A new study finds that decreasing the disparities in rates of type 2 diabetes among Whites, Blacks and Hispanics could eliminate some racial and ethnic disparities in the development of cognitive impairment or dementia. Prior research has shown that type 2 diabetes is a risk factor for all forms of major cognitive impairment, including Alzheimer’s disease, according to a study in Ethnicity & Disease.
Older adults who engage in vigorous physical activity three or more times a week are less likely to be diagnosed with dementia later compared to adults who don’t, according to a new longitudinal study in American Journal of Health Promotion.
Better health is more likely when we agree on a plan of action with our doctor and follow it.
We must understand what our treatment choices are and their risks and benefits.
Sometimes treatment can produce troubling side effects.
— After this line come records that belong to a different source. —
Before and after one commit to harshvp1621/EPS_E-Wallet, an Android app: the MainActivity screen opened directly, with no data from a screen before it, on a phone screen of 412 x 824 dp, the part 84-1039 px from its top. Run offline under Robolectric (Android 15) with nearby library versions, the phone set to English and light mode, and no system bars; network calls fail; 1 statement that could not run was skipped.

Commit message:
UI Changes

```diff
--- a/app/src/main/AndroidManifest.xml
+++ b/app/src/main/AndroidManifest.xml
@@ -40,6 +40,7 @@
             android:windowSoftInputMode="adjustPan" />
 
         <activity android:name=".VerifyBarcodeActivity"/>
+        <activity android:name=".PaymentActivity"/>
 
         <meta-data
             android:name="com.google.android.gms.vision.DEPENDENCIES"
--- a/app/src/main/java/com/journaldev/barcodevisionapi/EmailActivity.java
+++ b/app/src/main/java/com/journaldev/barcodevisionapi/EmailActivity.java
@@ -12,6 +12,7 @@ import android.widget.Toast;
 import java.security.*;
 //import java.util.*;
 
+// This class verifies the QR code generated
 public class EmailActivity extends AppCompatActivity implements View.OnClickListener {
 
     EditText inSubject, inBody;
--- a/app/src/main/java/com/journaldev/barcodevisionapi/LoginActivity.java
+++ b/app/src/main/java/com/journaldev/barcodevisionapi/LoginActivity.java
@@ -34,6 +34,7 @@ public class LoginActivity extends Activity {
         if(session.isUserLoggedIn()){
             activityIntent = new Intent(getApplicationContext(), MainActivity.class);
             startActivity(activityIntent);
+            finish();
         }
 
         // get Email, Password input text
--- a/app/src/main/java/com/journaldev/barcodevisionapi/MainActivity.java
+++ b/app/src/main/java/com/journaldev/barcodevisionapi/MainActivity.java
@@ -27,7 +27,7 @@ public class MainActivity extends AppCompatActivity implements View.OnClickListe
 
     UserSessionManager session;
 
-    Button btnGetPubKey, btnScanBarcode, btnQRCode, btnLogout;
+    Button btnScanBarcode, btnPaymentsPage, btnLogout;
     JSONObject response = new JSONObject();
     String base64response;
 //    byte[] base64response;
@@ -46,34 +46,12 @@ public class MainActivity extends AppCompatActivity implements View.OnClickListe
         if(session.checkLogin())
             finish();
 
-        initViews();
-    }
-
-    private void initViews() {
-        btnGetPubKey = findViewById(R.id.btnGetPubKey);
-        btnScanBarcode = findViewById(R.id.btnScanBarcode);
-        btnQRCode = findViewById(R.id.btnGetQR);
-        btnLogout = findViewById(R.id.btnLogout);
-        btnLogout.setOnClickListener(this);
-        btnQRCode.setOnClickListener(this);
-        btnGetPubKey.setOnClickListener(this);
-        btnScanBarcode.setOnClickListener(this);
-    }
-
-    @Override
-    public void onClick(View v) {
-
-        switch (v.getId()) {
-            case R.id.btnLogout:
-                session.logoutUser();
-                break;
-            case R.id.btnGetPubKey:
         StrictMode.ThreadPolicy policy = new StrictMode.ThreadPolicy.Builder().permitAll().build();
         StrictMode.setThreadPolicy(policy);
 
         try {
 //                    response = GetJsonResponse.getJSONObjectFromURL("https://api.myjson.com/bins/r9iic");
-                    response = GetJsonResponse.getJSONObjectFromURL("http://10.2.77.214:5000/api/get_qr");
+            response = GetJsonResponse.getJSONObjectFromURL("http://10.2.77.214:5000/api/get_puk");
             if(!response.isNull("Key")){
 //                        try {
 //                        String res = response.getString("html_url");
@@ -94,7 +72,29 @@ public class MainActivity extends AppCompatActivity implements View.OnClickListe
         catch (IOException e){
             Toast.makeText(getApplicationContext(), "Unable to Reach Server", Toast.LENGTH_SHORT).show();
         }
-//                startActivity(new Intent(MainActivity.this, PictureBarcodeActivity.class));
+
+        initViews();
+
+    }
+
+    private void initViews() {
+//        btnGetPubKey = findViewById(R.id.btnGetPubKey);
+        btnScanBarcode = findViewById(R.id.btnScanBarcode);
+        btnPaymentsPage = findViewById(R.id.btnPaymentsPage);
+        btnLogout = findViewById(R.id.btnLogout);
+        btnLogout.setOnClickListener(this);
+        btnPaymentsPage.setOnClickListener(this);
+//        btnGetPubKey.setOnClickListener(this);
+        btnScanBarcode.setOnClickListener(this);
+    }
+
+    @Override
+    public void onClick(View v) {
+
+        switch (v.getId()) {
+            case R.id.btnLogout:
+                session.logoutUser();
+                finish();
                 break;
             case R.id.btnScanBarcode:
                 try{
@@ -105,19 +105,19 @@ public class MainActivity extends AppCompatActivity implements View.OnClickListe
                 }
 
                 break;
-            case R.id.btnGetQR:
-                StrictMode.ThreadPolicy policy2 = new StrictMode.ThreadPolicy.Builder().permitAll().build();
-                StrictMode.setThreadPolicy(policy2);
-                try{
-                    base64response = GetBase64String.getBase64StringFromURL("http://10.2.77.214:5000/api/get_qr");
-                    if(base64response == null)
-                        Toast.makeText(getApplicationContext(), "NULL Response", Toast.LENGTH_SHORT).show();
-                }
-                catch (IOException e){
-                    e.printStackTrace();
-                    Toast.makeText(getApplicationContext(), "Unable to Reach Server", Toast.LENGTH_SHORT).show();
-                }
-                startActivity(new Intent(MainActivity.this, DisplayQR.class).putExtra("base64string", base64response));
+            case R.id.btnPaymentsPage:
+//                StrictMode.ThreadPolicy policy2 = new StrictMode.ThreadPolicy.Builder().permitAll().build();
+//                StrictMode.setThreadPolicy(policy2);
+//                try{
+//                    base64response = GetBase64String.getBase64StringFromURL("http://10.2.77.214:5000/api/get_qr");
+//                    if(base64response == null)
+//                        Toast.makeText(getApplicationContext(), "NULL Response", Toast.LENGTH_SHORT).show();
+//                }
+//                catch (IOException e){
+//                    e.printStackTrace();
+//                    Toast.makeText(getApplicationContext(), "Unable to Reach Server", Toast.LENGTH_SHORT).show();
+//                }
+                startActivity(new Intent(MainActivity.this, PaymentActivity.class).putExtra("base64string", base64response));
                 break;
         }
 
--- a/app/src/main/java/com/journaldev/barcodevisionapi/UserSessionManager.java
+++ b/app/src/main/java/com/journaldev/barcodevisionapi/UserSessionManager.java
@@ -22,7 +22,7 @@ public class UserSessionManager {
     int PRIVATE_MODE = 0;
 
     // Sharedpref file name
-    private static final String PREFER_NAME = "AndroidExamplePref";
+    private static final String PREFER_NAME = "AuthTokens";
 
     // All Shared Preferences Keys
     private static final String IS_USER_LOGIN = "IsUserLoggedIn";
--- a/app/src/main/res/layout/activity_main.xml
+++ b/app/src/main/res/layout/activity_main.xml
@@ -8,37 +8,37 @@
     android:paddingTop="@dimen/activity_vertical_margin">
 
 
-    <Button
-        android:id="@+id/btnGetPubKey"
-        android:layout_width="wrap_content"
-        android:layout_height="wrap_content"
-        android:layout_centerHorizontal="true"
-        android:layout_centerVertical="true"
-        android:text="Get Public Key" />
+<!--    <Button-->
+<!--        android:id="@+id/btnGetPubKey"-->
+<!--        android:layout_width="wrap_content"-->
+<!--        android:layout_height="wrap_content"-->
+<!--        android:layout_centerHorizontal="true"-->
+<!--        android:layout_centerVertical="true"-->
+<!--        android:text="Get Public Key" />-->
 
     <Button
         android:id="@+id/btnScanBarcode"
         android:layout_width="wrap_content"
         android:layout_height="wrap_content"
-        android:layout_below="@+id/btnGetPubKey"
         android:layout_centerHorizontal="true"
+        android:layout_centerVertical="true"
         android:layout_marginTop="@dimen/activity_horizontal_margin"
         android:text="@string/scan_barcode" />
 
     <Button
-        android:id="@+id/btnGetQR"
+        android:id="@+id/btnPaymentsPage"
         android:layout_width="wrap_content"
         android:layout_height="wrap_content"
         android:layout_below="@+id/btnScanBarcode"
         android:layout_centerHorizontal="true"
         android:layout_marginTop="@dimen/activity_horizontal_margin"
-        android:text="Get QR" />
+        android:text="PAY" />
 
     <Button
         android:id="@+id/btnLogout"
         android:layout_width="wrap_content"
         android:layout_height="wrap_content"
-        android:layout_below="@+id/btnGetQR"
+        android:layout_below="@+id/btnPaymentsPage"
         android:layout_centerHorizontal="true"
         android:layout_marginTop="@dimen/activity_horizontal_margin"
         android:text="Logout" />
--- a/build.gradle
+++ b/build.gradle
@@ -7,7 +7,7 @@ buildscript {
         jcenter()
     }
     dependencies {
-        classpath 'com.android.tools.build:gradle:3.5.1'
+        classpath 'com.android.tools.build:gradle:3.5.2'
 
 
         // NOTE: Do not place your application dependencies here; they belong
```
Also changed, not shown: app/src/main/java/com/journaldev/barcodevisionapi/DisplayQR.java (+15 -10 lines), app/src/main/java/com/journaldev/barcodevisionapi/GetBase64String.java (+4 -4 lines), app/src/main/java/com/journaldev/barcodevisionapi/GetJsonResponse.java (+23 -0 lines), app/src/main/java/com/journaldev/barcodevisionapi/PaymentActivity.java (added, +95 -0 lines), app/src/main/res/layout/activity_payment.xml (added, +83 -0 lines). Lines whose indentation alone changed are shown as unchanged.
Here’s how to recognize them and what to do if you have them.
Different doctors can suggest different diagnoses or ways to treat your illness. Here’s how to decide whether you should get a second opinion.
Choosing a nursing home for a family member can be a challenging and exhausting process.
Want to find out more about the treatments your doctors suggest? Here are some resources for doing your research and comparing your options.
Most older adults with dementia can successfully be taken off antipsychotic medications, which have negative side effects and increase the risk of death, finds a new evidence review from The Cochrane Library.
Learn about long-term care and whether you need long-term care insurance.
If a family member or friend has a serious medical illness or procedure, you may be called on to provide care after your loved one leaves the hospital, emergency room or doctor’s office. Assisting with their health care needs frequently falls on untrained family members or friends.
It's a scene that plays out daily in exam rooms across the country. The aging patient, accompanied by a caregiver, is seeing his or her physician and a discussion starts regarding the patient's memory.
I know a young woman who serves as the primary caregiver for her mother. Watching her put everything on hold to take the helm is both inspiring and heartbreaking. With her stamp of approval, here are ten tips for anyone out there trying to support a caregiver.
Let's stop telling the public that exercising and eating blueberries are guarantees for avoiding frailty and disability. Let's start talking about how to maintain our quality of life as we age and inevitably encounter health problems.
People over age 65 who have been hospitalized are at significantly greater risk for dementia or depression, finds a new study in General Hospital Psychiatry
The stories told by people with Alzheimer's can teach us a lot about their lives. They also help us find important topics to discuss when we visit, which can make our visits far more pleasant and meaningful to the person we're seeing...
I don't know if it's growing older, or New England winters, or the meds I take, or watching Homeland and Downton Abbey in the same week – but my memory isn't as crisp as it used to be. My partner, Richard, has become part of my cerebral cortex...
Just a few years ago it seemed that advocates for health care transparency had scored a big victory. The Centers for Medicare and Medicaid Services (CMS) announced that they would rate nursing homes by awarding five stars to the best and fewer stars to lower-quality facilities. It turns out, though, that five-star nursing homes may not be delivering five-star quality...
I recently spoke with a gentleman with a significant illness whose main goal is to stay home. He decided to utilize our skilled home health services and home medical equipment. Over time, he transitioned into our palliative care program and currently is in our hospice program. Here is information on what these services are and who may benefit from them...
Older adults with mental health conditions, such as depression or cognitive impairment, have a higher risk of readmission within 30 days after a hospital stay for pneumonia, heart attack or congestive heart failure, according to a new study in the Journal of General Internal Medicine